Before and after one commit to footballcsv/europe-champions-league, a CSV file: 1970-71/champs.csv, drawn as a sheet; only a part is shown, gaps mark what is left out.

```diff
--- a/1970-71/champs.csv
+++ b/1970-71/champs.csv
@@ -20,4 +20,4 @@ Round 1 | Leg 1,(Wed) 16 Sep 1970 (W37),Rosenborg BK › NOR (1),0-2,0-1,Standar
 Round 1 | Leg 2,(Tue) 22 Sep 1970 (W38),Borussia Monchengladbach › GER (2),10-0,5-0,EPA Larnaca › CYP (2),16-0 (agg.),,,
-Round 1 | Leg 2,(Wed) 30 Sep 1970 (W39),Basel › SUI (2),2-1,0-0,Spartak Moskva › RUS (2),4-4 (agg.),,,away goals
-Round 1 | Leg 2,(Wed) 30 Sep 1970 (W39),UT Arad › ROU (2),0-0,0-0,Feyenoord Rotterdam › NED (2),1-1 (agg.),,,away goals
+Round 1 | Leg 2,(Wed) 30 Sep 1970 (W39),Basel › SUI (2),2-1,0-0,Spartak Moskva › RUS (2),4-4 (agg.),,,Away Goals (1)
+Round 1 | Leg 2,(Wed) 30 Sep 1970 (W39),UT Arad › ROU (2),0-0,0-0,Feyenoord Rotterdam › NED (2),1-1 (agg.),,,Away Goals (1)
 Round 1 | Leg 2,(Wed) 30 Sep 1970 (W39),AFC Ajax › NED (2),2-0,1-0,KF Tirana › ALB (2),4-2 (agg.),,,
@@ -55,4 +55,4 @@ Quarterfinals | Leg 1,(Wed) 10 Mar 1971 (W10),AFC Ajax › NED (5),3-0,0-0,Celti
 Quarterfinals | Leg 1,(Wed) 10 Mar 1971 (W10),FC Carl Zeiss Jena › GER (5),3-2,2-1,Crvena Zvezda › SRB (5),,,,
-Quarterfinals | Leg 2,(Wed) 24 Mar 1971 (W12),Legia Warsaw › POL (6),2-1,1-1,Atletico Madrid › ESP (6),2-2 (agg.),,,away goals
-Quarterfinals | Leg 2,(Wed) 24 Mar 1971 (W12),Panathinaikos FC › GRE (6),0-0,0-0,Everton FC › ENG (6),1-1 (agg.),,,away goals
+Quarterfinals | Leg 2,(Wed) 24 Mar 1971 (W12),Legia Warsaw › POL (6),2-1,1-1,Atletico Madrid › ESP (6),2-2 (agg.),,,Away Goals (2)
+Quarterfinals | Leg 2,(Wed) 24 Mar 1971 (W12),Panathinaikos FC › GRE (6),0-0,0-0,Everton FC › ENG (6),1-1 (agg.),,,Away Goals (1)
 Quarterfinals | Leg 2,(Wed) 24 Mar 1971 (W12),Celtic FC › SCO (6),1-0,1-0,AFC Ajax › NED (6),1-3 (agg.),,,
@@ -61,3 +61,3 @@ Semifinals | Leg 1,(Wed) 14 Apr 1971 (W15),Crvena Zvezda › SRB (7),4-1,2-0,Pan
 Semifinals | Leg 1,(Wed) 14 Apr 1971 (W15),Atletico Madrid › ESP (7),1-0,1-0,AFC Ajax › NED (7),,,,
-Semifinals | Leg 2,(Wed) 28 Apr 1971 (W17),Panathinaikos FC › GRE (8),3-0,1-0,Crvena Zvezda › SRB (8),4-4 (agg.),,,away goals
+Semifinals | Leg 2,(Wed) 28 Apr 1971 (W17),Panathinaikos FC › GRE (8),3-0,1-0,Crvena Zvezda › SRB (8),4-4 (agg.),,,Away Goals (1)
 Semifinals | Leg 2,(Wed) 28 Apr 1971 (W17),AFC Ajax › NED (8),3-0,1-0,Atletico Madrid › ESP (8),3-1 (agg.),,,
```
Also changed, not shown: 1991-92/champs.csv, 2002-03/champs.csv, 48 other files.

● ● ● ● ●

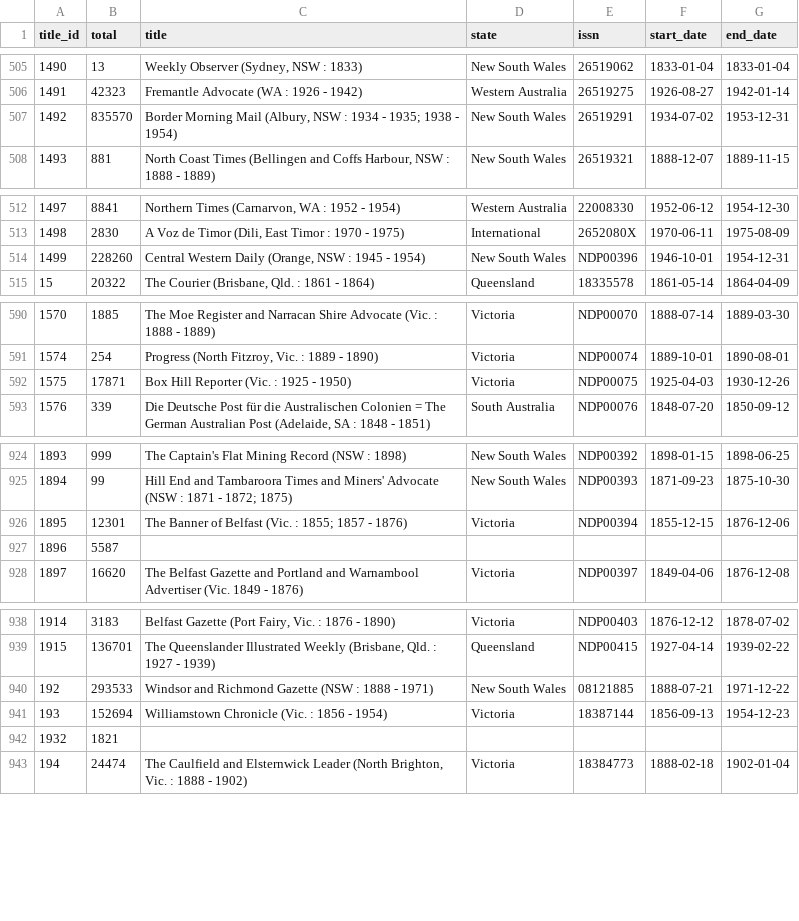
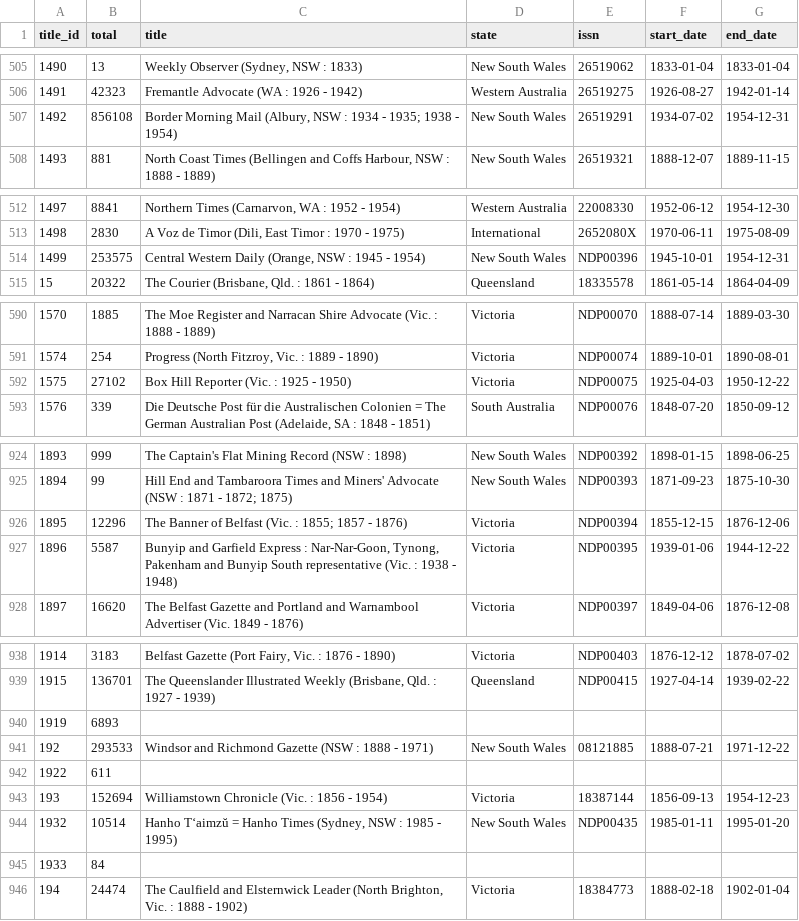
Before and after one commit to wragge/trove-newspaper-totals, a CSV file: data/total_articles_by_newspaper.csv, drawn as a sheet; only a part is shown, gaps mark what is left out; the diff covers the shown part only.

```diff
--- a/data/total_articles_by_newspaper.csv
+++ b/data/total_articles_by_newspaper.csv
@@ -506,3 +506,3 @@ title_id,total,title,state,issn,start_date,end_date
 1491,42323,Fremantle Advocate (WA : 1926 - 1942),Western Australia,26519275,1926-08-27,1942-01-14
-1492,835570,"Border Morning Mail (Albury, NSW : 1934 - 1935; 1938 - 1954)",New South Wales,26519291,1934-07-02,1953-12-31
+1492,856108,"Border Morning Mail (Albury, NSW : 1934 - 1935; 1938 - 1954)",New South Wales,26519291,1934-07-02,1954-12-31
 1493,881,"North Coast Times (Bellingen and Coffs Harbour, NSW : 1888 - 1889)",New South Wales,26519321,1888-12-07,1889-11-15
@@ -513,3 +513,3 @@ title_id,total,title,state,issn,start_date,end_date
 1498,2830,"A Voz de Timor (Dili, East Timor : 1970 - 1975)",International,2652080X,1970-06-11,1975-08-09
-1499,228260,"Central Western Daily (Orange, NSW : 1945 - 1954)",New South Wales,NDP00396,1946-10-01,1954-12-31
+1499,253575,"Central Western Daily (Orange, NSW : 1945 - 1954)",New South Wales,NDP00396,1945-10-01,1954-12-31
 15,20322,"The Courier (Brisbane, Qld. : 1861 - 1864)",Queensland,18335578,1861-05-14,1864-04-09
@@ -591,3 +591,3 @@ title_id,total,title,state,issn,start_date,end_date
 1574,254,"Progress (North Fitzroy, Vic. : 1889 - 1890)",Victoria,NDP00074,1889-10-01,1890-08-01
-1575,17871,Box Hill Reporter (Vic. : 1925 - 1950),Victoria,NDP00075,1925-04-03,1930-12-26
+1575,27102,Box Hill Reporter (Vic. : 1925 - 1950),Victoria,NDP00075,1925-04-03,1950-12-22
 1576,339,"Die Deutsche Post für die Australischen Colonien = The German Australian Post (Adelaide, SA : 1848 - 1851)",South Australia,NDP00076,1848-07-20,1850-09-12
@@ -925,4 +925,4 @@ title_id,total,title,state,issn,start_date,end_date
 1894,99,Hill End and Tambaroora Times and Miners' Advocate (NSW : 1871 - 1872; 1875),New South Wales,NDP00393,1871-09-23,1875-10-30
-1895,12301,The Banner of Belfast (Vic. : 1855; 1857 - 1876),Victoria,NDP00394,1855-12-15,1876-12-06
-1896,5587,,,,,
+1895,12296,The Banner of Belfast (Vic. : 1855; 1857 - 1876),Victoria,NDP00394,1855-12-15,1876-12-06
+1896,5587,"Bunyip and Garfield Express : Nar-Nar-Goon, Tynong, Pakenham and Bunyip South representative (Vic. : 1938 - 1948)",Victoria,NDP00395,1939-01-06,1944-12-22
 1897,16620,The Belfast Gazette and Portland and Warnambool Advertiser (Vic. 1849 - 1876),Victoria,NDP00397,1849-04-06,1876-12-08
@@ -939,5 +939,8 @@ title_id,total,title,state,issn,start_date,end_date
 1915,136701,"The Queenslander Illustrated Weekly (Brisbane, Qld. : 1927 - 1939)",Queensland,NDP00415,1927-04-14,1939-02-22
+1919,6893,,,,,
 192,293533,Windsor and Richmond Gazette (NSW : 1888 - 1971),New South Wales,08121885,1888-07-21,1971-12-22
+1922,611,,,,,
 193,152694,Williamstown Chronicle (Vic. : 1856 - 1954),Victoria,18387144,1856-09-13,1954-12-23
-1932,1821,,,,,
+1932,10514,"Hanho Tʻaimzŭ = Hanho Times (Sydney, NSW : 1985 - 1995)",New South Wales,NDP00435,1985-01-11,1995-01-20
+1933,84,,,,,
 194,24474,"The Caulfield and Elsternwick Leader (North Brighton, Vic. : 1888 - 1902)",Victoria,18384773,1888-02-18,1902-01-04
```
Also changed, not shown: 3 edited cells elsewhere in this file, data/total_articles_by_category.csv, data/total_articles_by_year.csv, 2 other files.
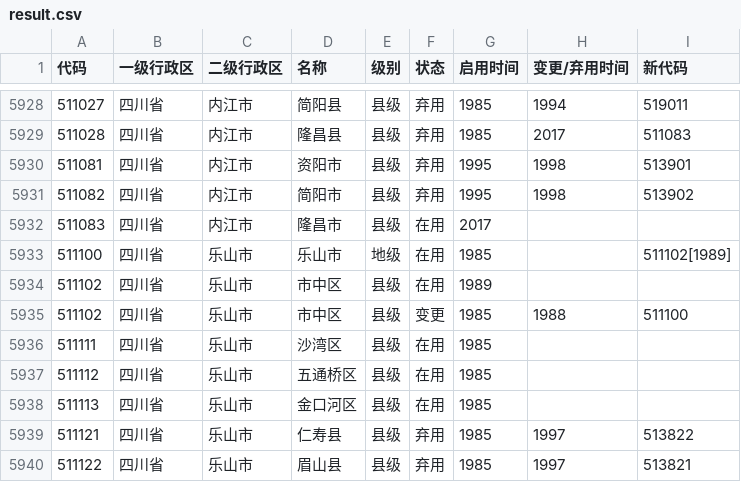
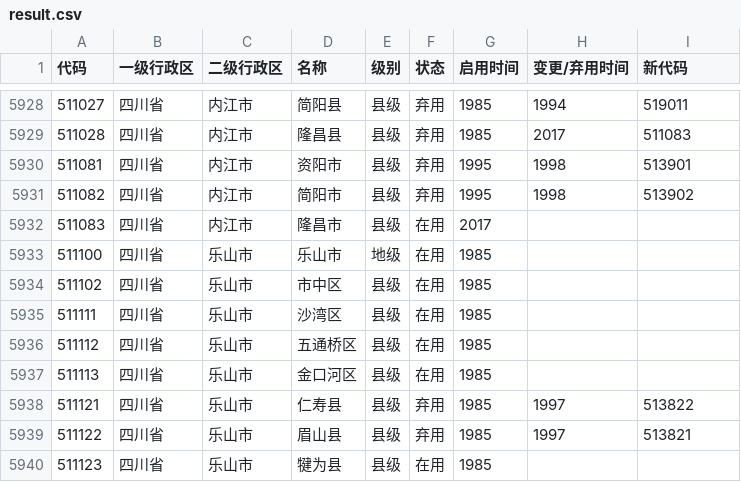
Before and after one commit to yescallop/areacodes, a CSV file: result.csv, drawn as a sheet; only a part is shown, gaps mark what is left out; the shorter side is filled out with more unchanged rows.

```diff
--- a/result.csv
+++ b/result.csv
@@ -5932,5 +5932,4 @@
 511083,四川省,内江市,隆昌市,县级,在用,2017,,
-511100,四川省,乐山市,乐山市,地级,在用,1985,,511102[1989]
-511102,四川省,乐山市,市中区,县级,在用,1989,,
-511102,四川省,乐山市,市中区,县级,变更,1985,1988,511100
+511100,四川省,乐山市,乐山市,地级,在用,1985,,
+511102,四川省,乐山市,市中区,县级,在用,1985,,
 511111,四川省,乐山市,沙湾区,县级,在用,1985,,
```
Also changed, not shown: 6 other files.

● ● ● ● ●

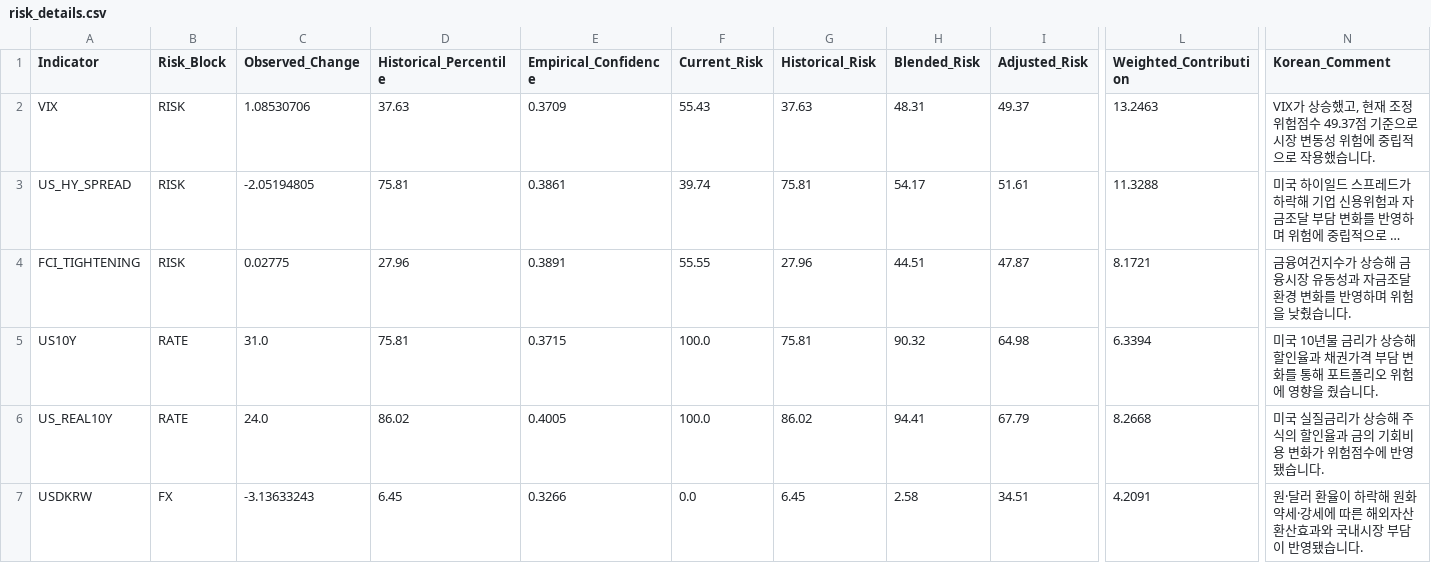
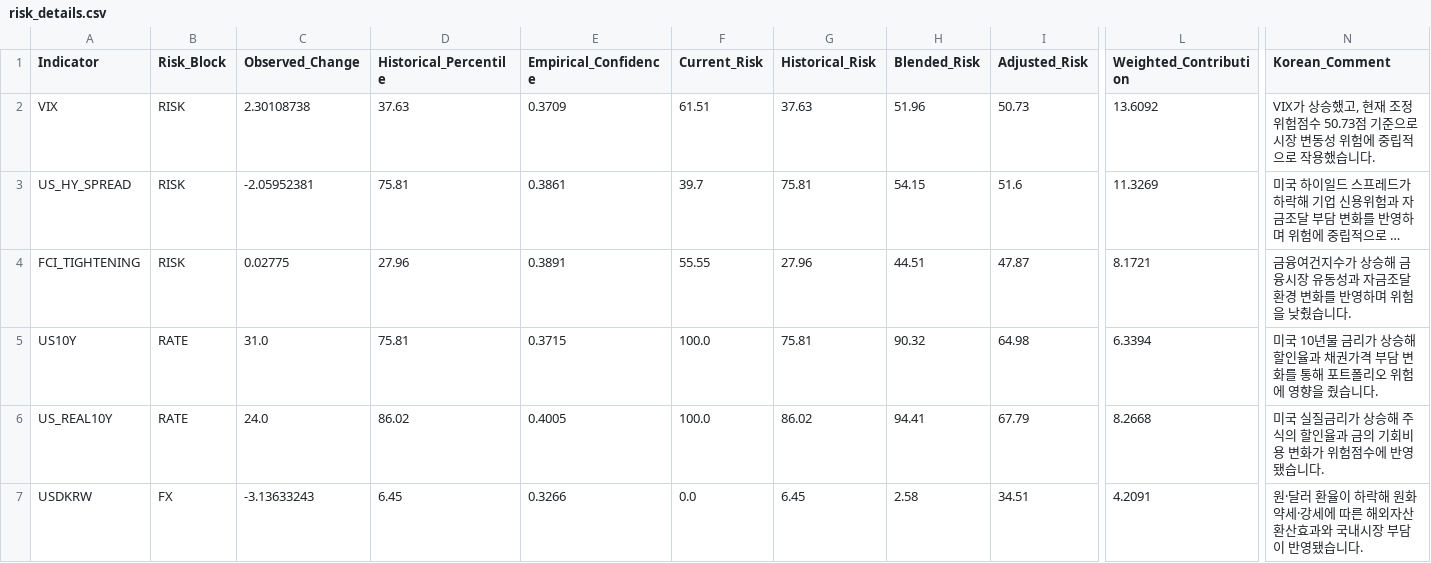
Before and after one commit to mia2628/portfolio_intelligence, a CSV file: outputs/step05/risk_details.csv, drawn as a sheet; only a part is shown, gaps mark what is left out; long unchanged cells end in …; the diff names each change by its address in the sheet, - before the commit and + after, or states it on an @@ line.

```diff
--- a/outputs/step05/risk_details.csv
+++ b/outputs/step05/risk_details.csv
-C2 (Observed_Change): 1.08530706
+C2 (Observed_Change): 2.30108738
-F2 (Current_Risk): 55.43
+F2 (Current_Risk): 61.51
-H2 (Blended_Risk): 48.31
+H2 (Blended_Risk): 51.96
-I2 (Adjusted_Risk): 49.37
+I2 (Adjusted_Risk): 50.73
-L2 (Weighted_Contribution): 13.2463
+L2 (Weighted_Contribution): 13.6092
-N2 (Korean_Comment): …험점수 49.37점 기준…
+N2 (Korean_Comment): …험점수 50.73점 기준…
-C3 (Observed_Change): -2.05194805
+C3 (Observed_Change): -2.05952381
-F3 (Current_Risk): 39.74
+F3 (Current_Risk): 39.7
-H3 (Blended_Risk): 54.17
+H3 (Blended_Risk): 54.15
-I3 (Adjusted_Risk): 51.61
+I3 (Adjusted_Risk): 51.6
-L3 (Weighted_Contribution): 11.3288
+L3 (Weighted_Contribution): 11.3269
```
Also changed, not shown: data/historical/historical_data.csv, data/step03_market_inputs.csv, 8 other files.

● ● ● ● ●

About this task:
Return each line from the material that includes the string "Border".

Answer space:
-1492,835570,"Border Morning Mail (Albury, NSW : 1934 - 1935; 1938 - 1954)",New South Wales,26519291,1934-07-02,1953-12-31
+1492,856108,"Border Morning Mail (Albury, NSW : 1934 - 1935; 1938 - 1954)",New South Wales,26519291,1934-07-02,1954-12-31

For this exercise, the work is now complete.